Ebola Outbreak Exceeds 2,000 Cases in Just 10 Months
Ebola Zaire vaccine candidates include Merck’s v920 rVSV∆G-ZEBOV-GP and Janssen Ad26.ZEBOV/MVA-BN
After the Ebola outbreak was declared in the Democratic Republic of Congo (DRC) in August 2018, it took 224 days before 1,000 cases were confirmed on March 24, 2019.
Since March 24th it has taken only 71 days to reach 2,000 Ebola cases, which is more than triple the previous daily case rate, says the World Health Organization (WHO).
With more than 13 million people in need of aid, the DRC Ebola outbreak is one of the world’s most complex, fatal, and long-standing humanitarian crises.
As of May 28th, the overall case fatality rate (CFR) of EVD (Ebola virus disease) cases in children under the age of 5 stands at 77 percent. This CFR was notably higher than that of EVD cases over 5-years of age, which is reported to be 57 percent.
In total, over 1,300 people have died during this EVD outbreak in the DRC.
But there is some good news to report.
- Slowing of the daily case rate: The WHO says the decline in the number of confirmed Ebola virus disease (EVD) cases has been reported during the May 22 to 28, 2019 week. During this week, a total of 73 new confirmed cases were reported compared to the previous where 127 new confirmed cases were reported. The WHO says this trend should be interpreted with caution given the complex operating environment and fragility of the security situation.
- Efficacious Ebola vaccine: An experimental vaccine developed by Merck & Co is proving to be 97.5 percent effective at preventing the EVDE. The World Health Organization’s Strategic Advisory Group of Experts had permitted the use of the V920 (rVSVΔG-ZEBOV-GP) vaccine candidate, which has been deployed to over 111,000 individuals in the DRC since August 2018. Recently, on May 7, 2019, an additional experimental Ebola vaccine Ad26.ZEBOV/MVA-BN developed by Janssen Divison of Johnson & Johnson was approved for use in the DRC.
Additionally, during February 2019, an ethics committee of the WHO recommended the use of the v920 vaccine for pregnant and lactating women, and young children, in the DRC.
The risk for contracting the Ebola Zaire virus is low for most travelers to DRC, says the US Centers for Disease Control and Prevention (CDC).
However, the CDC reissued its Level 2 Travel Alert for the DRC on May 17, 2019.
If you choose to be vaccinated against Ebola, get the v920 vaccine before travel, if possible, says the CDC.
The v920 vaccine is under study by the National Institutes of Health (NIH) in a clinical trial, entitled ‘PREPARE,’ with study sites located at the NIH in Bethesda, MD, and Emory University in Atlanta, GA.

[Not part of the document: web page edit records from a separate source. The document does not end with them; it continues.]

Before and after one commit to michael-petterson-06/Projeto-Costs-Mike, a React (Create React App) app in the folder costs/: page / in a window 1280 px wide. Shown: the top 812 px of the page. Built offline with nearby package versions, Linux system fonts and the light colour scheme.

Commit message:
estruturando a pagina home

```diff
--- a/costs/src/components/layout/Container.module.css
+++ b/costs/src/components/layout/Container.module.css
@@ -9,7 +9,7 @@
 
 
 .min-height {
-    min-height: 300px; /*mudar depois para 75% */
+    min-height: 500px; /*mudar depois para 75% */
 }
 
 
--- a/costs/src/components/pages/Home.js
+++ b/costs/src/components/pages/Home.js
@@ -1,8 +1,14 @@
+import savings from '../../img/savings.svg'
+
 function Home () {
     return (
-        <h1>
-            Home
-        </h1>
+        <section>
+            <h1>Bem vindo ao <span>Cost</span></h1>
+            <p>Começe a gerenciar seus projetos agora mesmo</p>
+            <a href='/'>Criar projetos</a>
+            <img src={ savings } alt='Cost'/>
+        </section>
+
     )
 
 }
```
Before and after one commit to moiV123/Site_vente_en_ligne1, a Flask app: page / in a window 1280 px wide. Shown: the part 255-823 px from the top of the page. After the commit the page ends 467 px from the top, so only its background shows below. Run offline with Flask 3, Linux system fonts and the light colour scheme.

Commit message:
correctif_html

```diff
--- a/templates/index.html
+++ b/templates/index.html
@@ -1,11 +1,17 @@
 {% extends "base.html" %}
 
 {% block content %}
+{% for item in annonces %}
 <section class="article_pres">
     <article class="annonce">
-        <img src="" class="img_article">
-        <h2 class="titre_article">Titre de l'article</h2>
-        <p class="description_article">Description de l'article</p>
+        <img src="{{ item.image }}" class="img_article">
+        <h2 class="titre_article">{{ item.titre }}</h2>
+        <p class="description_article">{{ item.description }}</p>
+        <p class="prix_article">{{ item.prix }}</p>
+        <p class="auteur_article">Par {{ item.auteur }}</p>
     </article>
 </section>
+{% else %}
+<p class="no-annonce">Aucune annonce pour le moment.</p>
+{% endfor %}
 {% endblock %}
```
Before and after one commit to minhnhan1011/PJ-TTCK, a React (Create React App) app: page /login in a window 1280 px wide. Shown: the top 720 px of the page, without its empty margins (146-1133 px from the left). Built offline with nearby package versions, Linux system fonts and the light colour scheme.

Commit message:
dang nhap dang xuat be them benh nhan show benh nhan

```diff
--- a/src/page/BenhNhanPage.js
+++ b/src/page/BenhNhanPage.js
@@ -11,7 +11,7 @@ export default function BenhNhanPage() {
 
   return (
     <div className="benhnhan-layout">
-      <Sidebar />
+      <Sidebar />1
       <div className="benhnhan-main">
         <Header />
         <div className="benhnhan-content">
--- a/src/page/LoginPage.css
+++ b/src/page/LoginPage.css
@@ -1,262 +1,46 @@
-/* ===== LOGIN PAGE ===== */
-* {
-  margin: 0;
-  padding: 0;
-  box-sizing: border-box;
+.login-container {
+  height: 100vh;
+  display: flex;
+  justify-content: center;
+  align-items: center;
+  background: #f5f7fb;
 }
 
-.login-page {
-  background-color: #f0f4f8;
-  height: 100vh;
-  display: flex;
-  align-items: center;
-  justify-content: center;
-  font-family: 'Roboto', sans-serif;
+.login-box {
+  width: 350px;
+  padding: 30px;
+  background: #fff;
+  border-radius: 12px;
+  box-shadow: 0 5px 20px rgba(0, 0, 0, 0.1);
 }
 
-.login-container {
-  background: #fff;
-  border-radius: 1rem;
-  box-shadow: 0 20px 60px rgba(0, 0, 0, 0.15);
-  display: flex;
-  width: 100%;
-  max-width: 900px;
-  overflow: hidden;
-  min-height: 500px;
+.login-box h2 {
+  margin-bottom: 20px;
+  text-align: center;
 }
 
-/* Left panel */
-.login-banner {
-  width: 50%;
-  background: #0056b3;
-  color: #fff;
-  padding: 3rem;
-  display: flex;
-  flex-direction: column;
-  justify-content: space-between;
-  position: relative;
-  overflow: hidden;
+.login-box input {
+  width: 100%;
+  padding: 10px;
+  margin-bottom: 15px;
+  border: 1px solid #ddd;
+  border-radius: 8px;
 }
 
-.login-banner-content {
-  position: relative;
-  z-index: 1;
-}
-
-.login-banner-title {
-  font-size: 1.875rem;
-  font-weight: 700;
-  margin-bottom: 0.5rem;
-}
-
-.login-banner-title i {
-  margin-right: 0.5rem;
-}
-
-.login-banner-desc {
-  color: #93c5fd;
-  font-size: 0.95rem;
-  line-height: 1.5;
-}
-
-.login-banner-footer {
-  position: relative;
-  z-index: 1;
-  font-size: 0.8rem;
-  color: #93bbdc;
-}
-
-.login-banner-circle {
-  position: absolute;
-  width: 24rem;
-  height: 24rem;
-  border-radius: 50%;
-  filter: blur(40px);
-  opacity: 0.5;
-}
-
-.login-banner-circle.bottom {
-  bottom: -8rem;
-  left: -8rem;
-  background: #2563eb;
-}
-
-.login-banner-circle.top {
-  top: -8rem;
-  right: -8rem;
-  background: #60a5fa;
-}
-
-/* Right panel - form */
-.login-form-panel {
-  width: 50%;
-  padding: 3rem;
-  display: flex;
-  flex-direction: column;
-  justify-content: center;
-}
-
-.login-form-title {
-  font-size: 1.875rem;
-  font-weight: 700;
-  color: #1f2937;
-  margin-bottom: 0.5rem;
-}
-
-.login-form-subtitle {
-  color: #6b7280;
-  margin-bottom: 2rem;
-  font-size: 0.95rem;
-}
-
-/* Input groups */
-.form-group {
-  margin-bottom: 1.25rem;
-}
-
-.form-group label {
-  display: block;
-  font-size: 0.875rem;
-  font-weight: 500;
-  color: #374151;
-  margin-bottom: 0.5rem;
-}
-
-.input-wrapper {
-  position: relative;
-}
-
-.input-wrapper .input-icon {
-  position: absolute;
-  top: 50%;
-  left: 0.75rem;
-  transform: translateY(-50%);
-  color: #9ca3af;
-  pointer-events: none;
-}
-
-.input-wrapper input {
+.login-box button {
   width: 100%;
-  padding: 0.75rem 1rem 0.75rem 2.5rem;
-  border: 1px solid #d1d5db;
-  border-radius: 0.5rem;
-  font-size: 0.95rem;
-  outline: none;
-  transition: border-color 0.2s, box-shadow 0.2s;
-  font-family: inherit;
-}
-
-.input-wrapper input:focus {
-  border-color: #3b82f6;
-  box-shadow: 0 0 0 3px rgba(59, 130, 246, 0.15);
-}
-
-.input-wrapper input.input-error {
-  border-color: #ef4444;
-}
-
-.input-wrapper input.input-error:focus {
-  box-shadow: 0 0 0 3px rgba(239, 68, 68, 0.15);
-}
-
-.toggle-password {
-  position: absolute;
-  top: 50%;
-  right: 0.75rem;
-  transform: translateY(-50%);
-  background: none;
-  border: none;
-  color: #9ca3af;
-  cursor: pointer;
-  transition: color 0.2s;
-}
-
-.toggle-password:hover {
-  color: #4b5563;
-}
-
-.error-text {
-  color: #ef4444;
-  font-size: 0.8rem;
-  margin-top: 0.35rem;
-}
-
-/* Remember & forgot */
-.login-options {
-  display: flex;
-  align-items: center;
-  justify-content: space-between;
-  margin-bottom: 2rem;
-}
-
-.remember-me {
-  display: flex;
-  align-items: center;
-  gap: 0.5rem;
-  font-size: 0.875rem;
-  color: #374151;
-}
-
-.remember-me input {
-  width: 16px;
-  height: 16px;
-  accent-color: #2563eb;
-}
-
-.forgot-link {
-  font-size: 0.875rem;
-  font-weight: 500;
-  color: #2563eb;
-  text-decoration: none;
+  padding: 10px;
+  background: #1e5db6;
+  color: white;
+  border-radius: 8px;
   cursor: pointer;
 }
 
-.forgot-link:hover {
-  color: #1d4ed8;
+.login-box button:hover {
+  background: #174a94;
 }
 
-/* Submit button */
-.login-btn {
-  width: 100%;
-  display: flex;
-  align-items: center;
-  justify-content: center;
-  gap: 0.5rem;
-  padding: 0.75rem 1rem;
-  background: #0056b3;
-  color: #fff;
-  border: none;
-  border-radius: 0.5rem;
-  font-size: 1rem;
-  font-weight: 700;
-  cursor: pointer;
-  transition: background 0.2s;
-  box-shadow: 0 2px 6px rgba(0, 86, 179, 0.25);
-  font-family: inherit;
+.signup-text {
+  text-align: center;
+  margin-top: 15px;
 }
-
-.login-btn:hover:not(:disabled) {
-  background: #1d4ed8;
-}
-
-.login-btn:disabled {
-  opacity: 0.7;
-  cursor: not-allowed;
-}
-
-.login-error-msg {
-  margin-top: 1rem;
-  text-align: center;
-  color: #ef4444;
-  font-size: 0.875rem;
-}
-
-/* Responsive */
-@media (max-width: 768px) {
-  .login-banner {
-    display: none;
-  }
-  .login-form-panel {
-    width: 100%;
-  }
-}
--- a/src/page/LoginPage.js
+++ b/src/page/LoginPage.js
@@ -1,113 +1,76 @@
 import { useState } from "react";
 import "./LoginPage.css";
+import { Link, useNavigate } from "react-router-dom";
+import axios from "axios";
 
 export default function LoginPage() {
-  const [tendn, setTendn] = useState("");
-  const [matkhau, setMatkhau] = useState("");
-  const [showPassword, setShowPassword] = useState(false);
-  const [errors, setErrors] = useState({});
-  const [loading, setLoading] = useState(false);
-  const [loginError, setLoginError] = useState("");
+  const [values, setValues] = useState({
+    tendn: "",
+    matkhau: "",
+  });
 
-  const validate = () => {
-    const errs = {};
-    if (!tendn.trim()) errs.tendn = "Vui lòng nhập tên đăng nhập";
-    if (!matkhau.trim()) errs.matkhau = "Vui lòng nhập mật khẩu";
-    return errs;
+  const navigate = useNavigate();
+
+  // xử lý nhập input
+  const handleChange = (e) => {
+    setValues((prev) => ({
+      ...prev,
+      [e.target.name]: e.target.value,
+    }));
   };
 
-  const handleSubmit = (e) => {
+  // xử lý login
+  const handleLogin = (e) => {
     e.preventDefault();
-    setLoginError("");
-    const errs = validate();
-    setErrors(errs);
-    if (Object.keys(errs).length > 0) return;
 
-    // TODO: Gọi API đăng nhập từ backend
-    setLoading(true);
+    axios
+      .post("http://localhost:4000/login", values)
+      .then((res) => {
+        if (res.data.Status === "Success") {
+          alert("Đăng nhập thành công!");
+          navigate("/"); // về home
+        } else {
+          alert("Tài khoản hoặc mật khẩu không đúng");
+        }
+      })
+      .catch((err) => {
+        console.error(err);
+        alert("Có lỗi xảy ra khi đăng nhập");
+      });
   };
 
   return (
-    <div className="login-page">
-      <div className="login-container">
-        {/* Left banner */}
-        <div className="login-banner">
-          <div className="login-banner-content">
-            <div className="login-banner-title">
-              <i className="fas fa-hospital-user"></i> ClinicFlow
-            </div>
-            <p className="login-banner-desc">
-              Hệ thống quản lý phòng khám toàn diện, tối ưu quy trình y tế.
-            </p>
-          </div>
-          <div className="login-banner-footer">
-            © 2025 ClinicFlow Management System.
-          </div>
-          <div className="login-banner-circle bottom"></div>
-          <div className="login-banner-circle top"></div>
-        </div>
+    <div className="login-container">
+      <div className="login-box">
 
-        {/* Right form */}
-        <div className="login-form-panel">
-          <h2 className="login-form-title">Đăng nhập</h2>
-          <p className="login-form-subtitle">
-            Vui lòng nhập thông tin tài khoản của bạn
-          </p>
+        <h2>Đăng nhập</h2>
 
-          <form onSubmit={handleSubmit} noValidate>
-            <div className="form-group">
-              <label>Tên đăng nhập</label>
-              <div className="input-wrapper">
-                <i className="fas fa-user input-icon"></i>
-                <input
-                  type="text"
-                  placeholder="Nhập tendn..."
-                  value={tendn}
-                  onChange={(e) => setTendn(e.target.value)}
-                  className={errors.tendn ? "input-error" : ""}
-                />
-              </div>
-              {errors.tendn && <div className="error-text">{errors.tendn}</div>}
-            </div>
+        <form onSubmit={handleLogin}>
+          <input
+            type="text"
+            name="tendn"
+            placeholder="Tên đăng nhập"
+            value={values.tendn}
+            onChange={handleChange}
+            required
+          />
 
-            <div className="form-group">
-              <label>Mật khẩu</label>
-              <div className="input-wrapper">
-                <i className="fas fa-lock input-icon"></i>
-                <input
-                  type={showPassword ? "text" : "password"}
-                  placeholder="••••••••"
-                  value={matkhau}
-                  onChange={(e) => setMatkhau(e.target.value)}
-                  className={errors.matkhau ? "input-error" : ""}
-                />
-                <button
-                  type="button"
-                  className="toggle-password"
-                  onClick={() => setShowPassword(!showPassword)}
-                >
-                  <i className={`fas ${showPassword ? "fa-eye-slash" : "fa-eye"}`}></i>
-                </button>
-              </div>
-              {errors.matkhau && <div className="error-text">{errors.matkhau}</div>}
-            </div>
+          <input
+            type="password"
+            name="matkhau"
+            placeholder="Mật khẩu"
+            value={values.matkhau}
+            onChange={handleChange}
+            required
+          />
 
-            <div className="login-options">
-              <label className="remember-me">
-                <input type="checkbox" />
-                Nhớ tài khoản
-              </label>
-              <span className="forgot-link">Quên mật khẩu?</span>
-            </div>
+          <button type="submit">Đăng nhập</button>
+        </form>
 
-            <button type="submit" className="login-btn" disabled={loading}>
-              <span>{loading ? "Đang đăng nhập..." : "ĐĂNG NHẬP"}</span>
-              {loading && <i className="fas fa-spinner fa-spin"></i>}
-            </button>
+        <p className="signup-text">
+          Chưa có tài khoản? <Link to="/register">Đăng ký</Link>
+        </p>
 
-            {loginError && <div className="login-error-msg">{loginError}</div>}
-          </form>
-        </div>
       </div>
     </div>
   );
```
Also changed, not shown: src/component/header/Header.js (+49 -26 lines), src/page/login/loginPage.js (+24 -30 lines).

The CDC says upon returning to the USA, you should notify your healthcare facility’s infection control or occupational health professional of your recent travel and self-monitoring activities.
Furthermore, the CDC says any person with possible exposure or Ebola-like symptoms will not be allowed to travel unless the travel is part of a coordinated medical evacuation. And, every international traveler leaving the outbreak area may be subject to travel restrictions or monitoring by ministries of health in other countries and should check in advance for any requirements.
Ebola virus disease is a rare and deadly disease. It is spread by contact with blood or body fluids of a person infected with the Ebola virus.
Ebola symptoms include fever, headache, joint and muscle aches, sore throat, and weakness, followed by diarrhea, vomiting, and stomach pain. Skin rash, red eyes, and internal and external bleeding may be seen in some patients, says the CDC.
International travelers can schedule pre-departure vaccine and medication counseling sessions at Vax-Before-Travel.